I'm getting London Bus syndrome with Sufjan Stevens at the moment. You wait 5 years for a proper release from the guy, and then two come along at once. August's All Delighted People EP (an LP's-worth of material to anyone else) was a closet clearer in the very best sense; a varied and at times exuberant collection of odds and sods that both nodded at the Sufjan who made Illinois and Michigan, whilst making clear hints towards pastures new.
Nothing, however, could quite prepare anyone for The Age Of Adz, an immense and initially almost unfathomonable work which sees Sufjan embrace all kinds of electronic bells and whistles in what is his busiest sounding record to date. Opening track Futile Devices is a red herring, albeit a fantastic one, full of the intricate guitar-picking and floaty vocals that Sufjan is so good at. Then Too Much squelches its way into view, anchored with the hums and drones and skittery beats that littered Kid A. Yet whilst Kid A was the sound of a band eschewing traditional instrumentation, The Age Of Adz still retains most of Sufjan's hallmarks: the angelic female backing vocals; the flourishes of orchestration; the fluttering of flutes. Now though, there's an added sense of urgency and desperation, something which translates into the lyrics. On Too Much a chorus of voices sings "there's too much riding on that" over a clattering coda. "Barricade the bathroom doors" cries Sufjan on Get Real Get Right as the song constantly raises its key, seemingly spirally inexorably toward the skies. Then there's his Thom Yorke-esque strangled delivery of the refrain "I'm not f*cking around" over I Want To Be Well's frantic mantra, one of the most exhilirating songs he's ever put to tape.

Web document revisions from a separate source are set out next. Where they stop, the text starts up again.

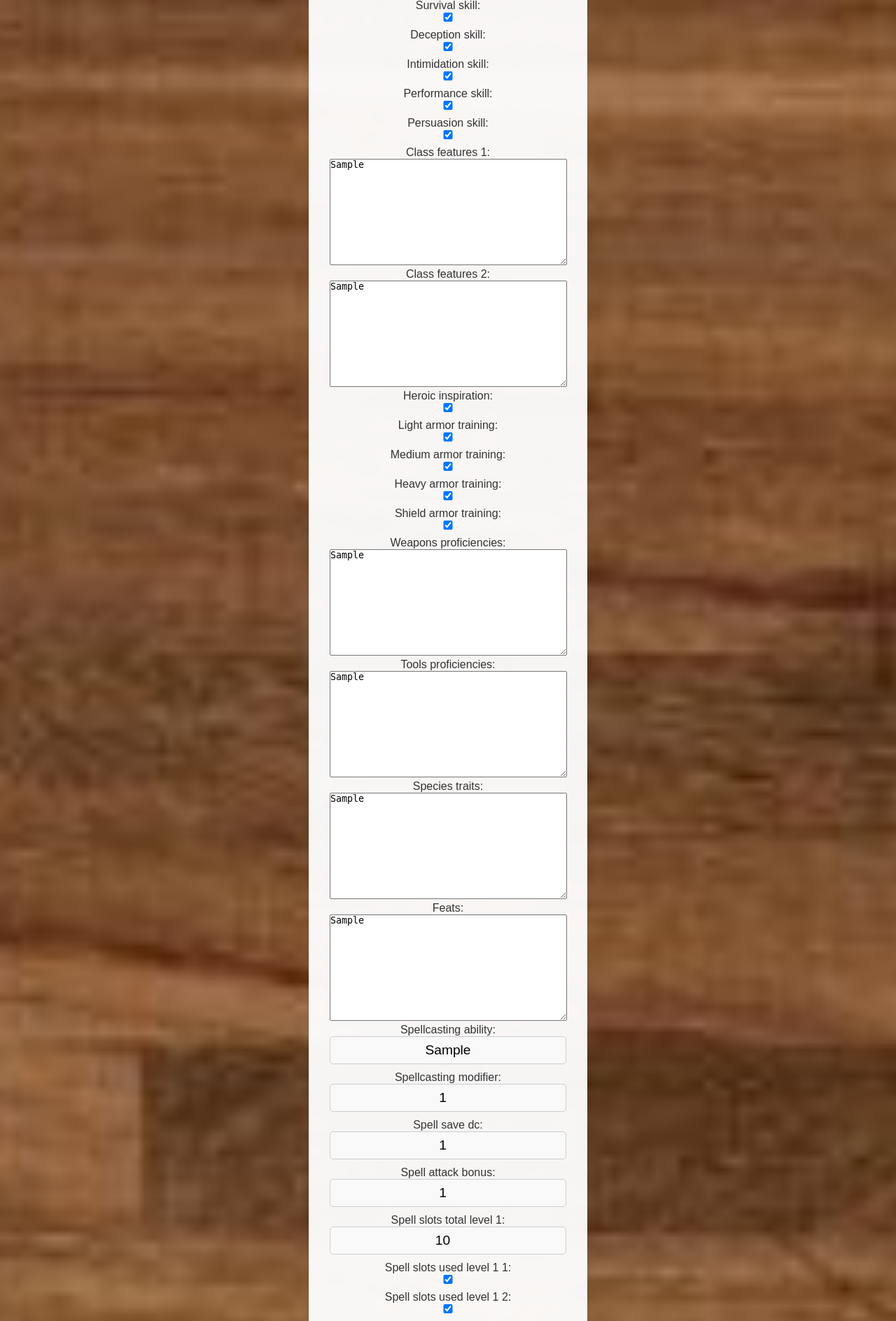
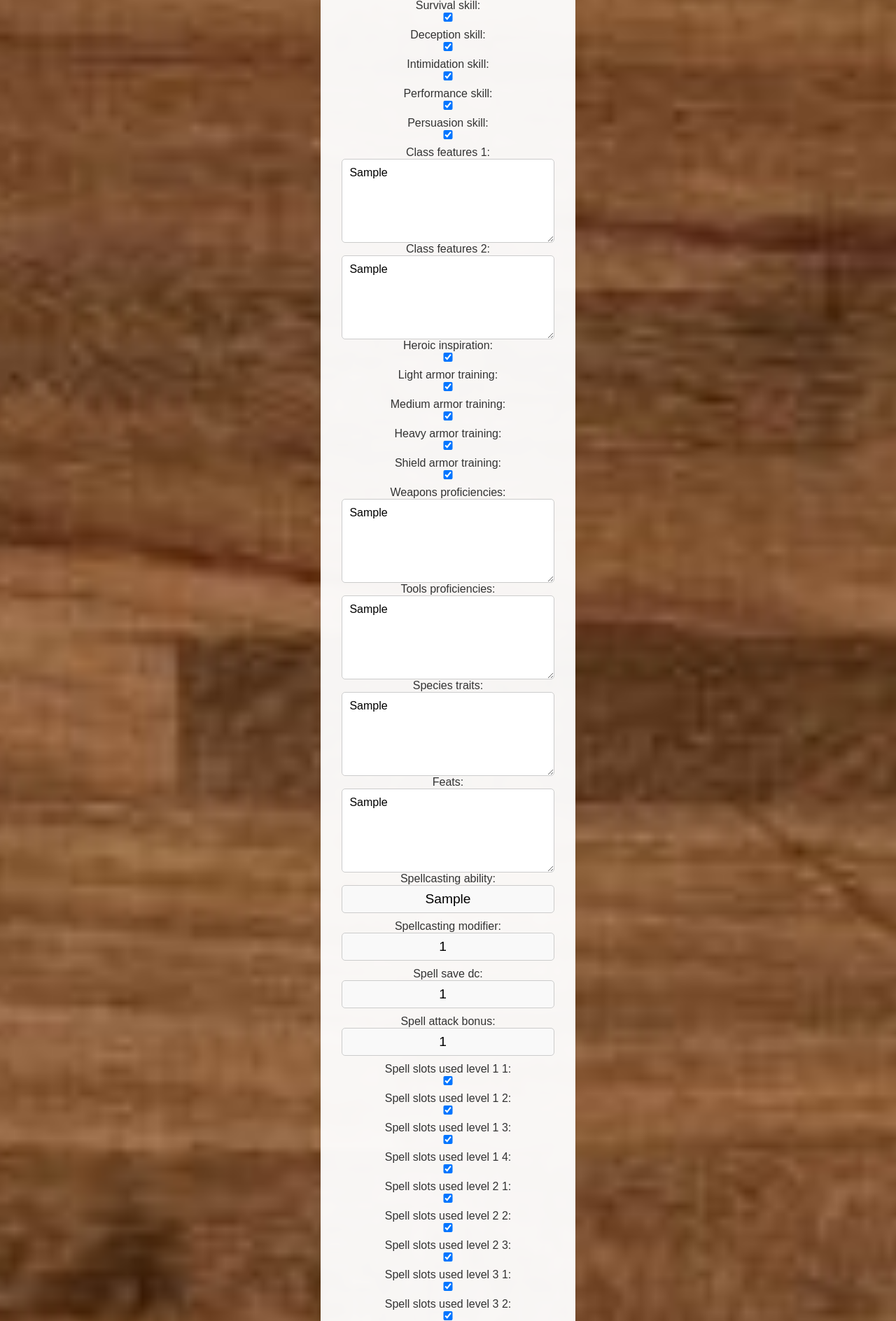
Before and after one commit to BiagiarelliAdriano/HeroesOfTheUniverse, a Django app: page /universe/character/1/ in a window 1280 px wide. Shown: the part 3520-5408 px from the top of the page at 70% size. Run offline with Django 4.2, Linux system fonts and the light colour scheme; tables that the repository leaves empty hold one stand-in row (values such as "Sample post"); some libraries are stand-ins or nearby versions.

Commit message:
Adjust css style for character sheet

```diff
--- a/static/css/styles.css
+++ b/static/css/styles.css
@@ -502,6 +502,19 @@
     text-align: center;
 }
 
+.character-sheet-container textarea {
+    width: 100%;
+    height: 120px;
+    margin: 0 auto;
+    display: block;
+    padding: 10px;
+    box-sizing: border-box;
+    font-family: inherit;
+    font-size: 1rem;
+    border: 1px solid #ccc;
+    border-radius: 5px;
+}
+
 /* Pagination CSS */
 .pagination-buttons {
     display: flex;
--- a/universe/forms.py
+++ b/universe/forms.py
@@ -22,19 +22,17 @@
             'class_features_1', 'class_features_2', 'heroic_inspiration', 'light_armor_training', 'medium_armor_training',
             'heavy_armor_training', 'shield_armor_training', 'weapons_proficiencies', 'tools_proficiencies',
             'species_traits', 'feats', 'spellcasting_ability', 'spellcasting_modifier', 'spell_save_dc',
-            'spell_attack_bonus', 'spell_slots_total_level_1', 'spell_slots_used_level_1_1', 'spell_slots_used_level_1_2',
-            'spell_slots_used_level_1_3', 'spell_slots_used_level_1_4', 'spell_slots_total_level_2',
-            'spell_slots_used_level_2_1', 'spell_slots_used_level_2_2', 'spell_slots_used_level_2_3',
-            'spell_slots_total_level_3', 'spell_slots_used_level_3_1', 'spell_slots_used_level_3_2',
-            'spell_slots_used_level_3_3', 'spell_slots_total_level_4', 'spell_slots_used_level_4_1',
-            'spell_slots_used_level_4_2', 'spell_slots_used_level_4_3', 'spell_slots_total_level_5',
-            'spell_slots_used_level_5_1', 'spell_slots_used_level_5_2', 'spell_slots_used_level_5_3',
-            'spell_slots_total_level_6', 'spell_slots_used_level_6_1', 'spell_slots_used_level_6_2',
-            'spell_slots_total_level_7', 'spell_slots_used_level_7_1', 'spell_slots_used_level_7_2',
-            'spell_slots_total_level_8', 'spell_slots_used_level_8_1', 'spell_slots_total_level_9',
-            'spell_slots_used_level_9_1', 'appearance_area', 'backstory_personality', 'alignment', 'languages',
-            'equipment', 'magic_attunement_1', 'magic_attunement_1_name', 'magic_attunement_2', 'magic_attunement_2_name',
-            'magic_attunement_3', 'magic_attunement_3_name', 'cp', 'sp', 'ep', 'gp', 'pp',
+            'spell_attack_bonus', 'spell_slots_used_level_1_1', 'spell_slots_used_level_1_2',
+            'spell_slots_used_level_1_3', 'spell_slots_used_level_1_4', 'spell_slots_used_level_2_1',
+            'spell_slots_used_level_2_2', 'spell_slots_used_level_2_3', 'spell_slots_used_level_3_1',
+            'spell_slots_used_level_3_2', 'spell_slots_used_level_3_3', 'spell_slots_used_level_4_1',
+            'spell_slots_used_level_4_2', 'spell_slots_used_level_4_3', 'spell_slots_used_level_5_1',
+            'spell_slots_used_level_5_2', 'spell_slots_used_level_5_3', 'spell_slots_used_level_6_1',
+            'spell_slots_used_level_6_2', 'spell_slots_used_level_7_1', 'spell_slots_used_level_7_2',
+            'spell_slots_used_level_8_1', 'spell_slots_used_level_9_1', 'appearance_area',
+            'backstory_personality', 'alignment', 'languages', 'equipment', 'magic_attunement_1',
+            'magic_attunement_1_name', 'magic_attunement_2', 'magic_attunement_2_name', 'magic_attunement_3',
+            'magic_attunement_3_name', 'cp', 'sp', 'ep', 'gp', 'pp',
         ]
 
     class_image = forms.ChoiceField(choices=Character.CLASS_IMAGE_CHOICES, widget=forms.RadioSelect, required=False)
--- a/universe/models/character_models.py
+++ b/universe/models/character_models.py
@@ -118,44 +118,35 @@
     spell_attack_bonus = models.IntegerField(default=0)
 
     # Spell Slots
-    spell_slots_total_level_1 = models.IntegerField(default=0)
     spell_slots_used_level_1_1 = models.BooleanField(default=False)
     spell_slots_used_level_1_2 = models.BooleanField(default=False)
     spell_slots_used_level_1_3 = models.BooleanField(default=False)
     spell_slots_used_level_1_4 = models.BooleanField(default=False)
 
-    spell_slots_total_level_2 = models.IntegerField(default=0)
     spell_slots_used_level_2_1 = models.BooleanField(default=False)
     spell_slots_used_level_2_2 = models.BooleanField(default=False)
     spell_slots_used_level_2_3 = models.BooleanField(default=False)
 
-    spell_slots_total_level_3 = models.IntegerField(default=0)
     spell_slots_used_level_3_1 = models.BooleanField(default=False)
     spell_slots_used_level_3_2 = models.BooleanField(default=False)
     spell_slots_used_level_3_3 = models.BooleanField(default=False)
 
-    spell_slots_total_level_4 = models.IntegerField(default=0)
     spell_slots_used_level_4_1 = models.BooleanField(default=False)
     spell_slots_used_level_4_2 = models.BooleanField(default=False)
     spell_slots_used_level_4_3 = models.BooleanField(default=False)
 
-    spell_slots_total_level_5 = models.IntegerField(default=0)
     spell_slots_used_level_5_1 = models.BooleanField(default=False)
     spell_slots_used_level_5_2 = models.BooleanField(default=False)
     spell_slots_used_level_5_3 = models.BooleanField(default=False)
 
-    spell_slots_total_level_6 = models.IntegerField(default=0)
     spell_slots_used_level_6_1 = models.BooleanField(default=False)
     spell_slots_used_level_6_2 = models.BooleanField(default=False)
 
-    spell_slots_total_level_7 = models.IntegerField(default=0)
     spell_slots_used_level_7_1 = models.BooleanField(default=False)
     spell_slots_used_level_7_2 = models.BooleanField(default=False)
 
-    spell_slots_total_level_8 = models.IntegerField(default=0)
     spell_slots_used_level_8_1 = models.BooleanField(default=False)
 
-    spell_slots_total_level_9 = models.IntegerField(default=0)
     spell_slots_used_level_9_1 = models.BooleanField(default=False)
 
     # Additional Fields
--- a/universe/templates/universe/character.html
+++ b/universe/templates/universe/character.html
@@ -281,63 +281,67 @@
             <!-- Spell Slots -->
             <section class="spell-slots-section">
                 <h3>Spell Slots</h3>
-                <div class="spell-slots">
-                    <p>Level 1</p>{{ form.total_spell_slots_level_1 }}
-                    <p>Expended</p>
+                <div class="spell-slots-grid">
+                    <!-- Column 1 -->
+                    <div class="spell-slot-column">
+                        <div class="spell-slot-row">
+                            <p>Level 1</p>
                             {{ form.spell_slots_used_level_1_1 }}
                             {{ form.spell_slots_used_level_1_2 }}
                             {{ form.spell_slots_used_level_1_3 }}
                             {{ form.spell_slots_used_level_1_4 }}
                         </div>
-                <div class="spell-slots">
-                    <p>Level 2</p>{{ form.total_spell_slots_level_2 }}
-                    <p>Expended</p>
+                        <div class="spell-slot-row">
+                            <p>Level 2</p>
                             {{ form.spell_slots_used_level_2_1 }}
                             {{ form.spell_slots_used_level_2_2 }}
                             {{ form.spell_slots_used_level_2_3 }}
                         </div>
-                <div class="spell-slots">
-                    <p>Level 3</p>{{ form.total_spell_slots_level_3 }}
-                    <p>Expended</p>
+                        <div class="spell-slot-row">
+                            <p>Level 3</p>
                             {{ form.spell_slots_used_level_3_1 }}
                             {{ form.spell_slots_used_level_3_2 }}
                             {{ form.spell_slots_used_level_3_3 }}
                         </div>
-                <div class="spell-slots">
-                    <p>Level 4</p>{{ form.total_spell_slots_level_4 }}
-                    <p>Expended</p>
+                    </div>
+
+                    <!-- Column 2 -->
+                    <div class="spell-slot-column">
+                        <div class="spell-slot-row">
+                            <p>Level 4</p>
                             {{ form.spell_slots_used_level_4_1 }}
                             {{ form.spell_slots_used_level_4_2 }}
                             {{ form.spell_slots_used_level_4_3 }}
                         </div>
-                <div class="spell-slots">
-                    <p>Level 5</p>{{ form.total_spell_slots_level_5 }}
-                    <p>Expended</p>
+                        <div class="spell-slot-row">
+                            <p>Level 5</p>
                             {{ form.spell_slots_used_level_5_1 }}
                             {{ form.spell_slots_used_level_5_2 }}
                             {{ form.spell_slots_used_level_5_3 }}
                         </div>
-                <div class="spell-slots">
-                    <p>Level 6</p>{{ form.total_spell_slots_level_6 }}
-                    <p>Expended</p>
+                        <div class="spell-slot-row">
+                            <p>Level 6</p>
                             {{ form.spell_slots_used_level_6_1 }}
                             {{ form.spell_slots_used_level_6_2 }}
                         </div>
-                <div class="spell-slots">
-                    <p>Level 7</p>{{ form.total_spell_slots_level_7 }}
-                    <p>Expended</p>
+                    </div>
+
+                    <!-- Column 3 -->
+                    <div class="spell-slot-column">
+                        <div class="spell-slot-row">
+                            <p>Level 7</p>
                             {{ form.spell_slots_used_level_7_1 }}
                             {{ form.spell_slots_used_level_7_2 }}
                         </div>
-                <div class="spell-slots">
-                    <p>Level 8</p>{{ form.total_spell_slots_level_8 }}
-                    <p>Expended</p>
+                        <div class="spell-slot-row">
+                            <p>Level 8</p>
                             {{ form.spell_slots_used_level_8_1 }}
                         </div>
-                <div class="spell-slots">
-                    <p>Level 9</p>{{ form.total_spell_slots_level_9 }}
-                    <p>Expended</p>
+                        <div class="spell-slot-row">
+                            <p>Level 9</p>
                             {{ form.spell_slots_used_level_9_1 }}
+                        </div>
+                    </div>
                 </div>
             </section>
 
@@ -358,9 +362,9 @@
             <section class="appearance-section">
                 <h3>Appearance & Background</h3>
                 <label for="id_appearance">Appearance:</label>
-                {{ form.appearance }}
+                {{ form.appearance_area }}
                 <label for="id_backstory">Backstory & Personality:</label>
-                {{ form.backstory }}
+                {{ form.backstory_personality }}
                 <label for="id_alignment">Alignment:</label>
                 {{ form.alignment }}
                 <label for="id_languages">Languages:</label>
```
Also changed, not shown: other parts of static/css/styles.css (+61 -0 lines), universe/migrations/0012_remove_character_spell_slots_total_level_1_and_more.py (added). Lines whose indentation alone changed are shown as unchanged.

Self-doubt looms all over The Age Of Adz too, not surprising, given Sufjan's recent bouts of depression. On I Walked, he remarks "I walked/ 'cause you walked/ but I won't probably get very far". No longer restrained by a state-sized concept, The Age Of Adz is one of the personal offerings in Stevens' canon. Even so, the androids and extra-terrestrial deities that adorn the album's artwork don't feel out of place; you could imagine the hisses. gurgles and foreboding orchestration that usher in the title track soundtracking some skyscraper-sized robot laying waste to a city.
Yet amidst the chaos, there are moments of unadulterated beauty here. Now That I'm Older is formed on heavenly backing vocals and ripples of autoharp which swell and shimmer, allowing Sufjan's vocals to echo weightlessly over the top. It's one of the album's simpler arrangements, devoid of the clutter that appears elsewhere, and no more so than on the culminating 25 minute-long Impossible Soul, which features auto-tuned vocals, joyous exclamaitons of "it's not so impossible" and "boy/we can do much more together!" and a whole bundle of right-turns which eventually see the album go full-circle to the rustic playing which opened proceedings some 75 minutes previously. When guest vocalist Shara Worden's soothing tones tell us "don't be distracted", it's hard not to be, what with so much going on.
So yes, The Age Of Adz is overwhelming at times, and for the less patient it will be met with admiration but little love. But when things fall into place, as they so often do, Sufjan hits heights of songwritings that his contemparies cannot even see, let alone reach. In another crisis of self-confidence Sufjan notes, seemingly in disgust that "ordinary people are everywhere you look/ everywhere you turn". He needn't worry.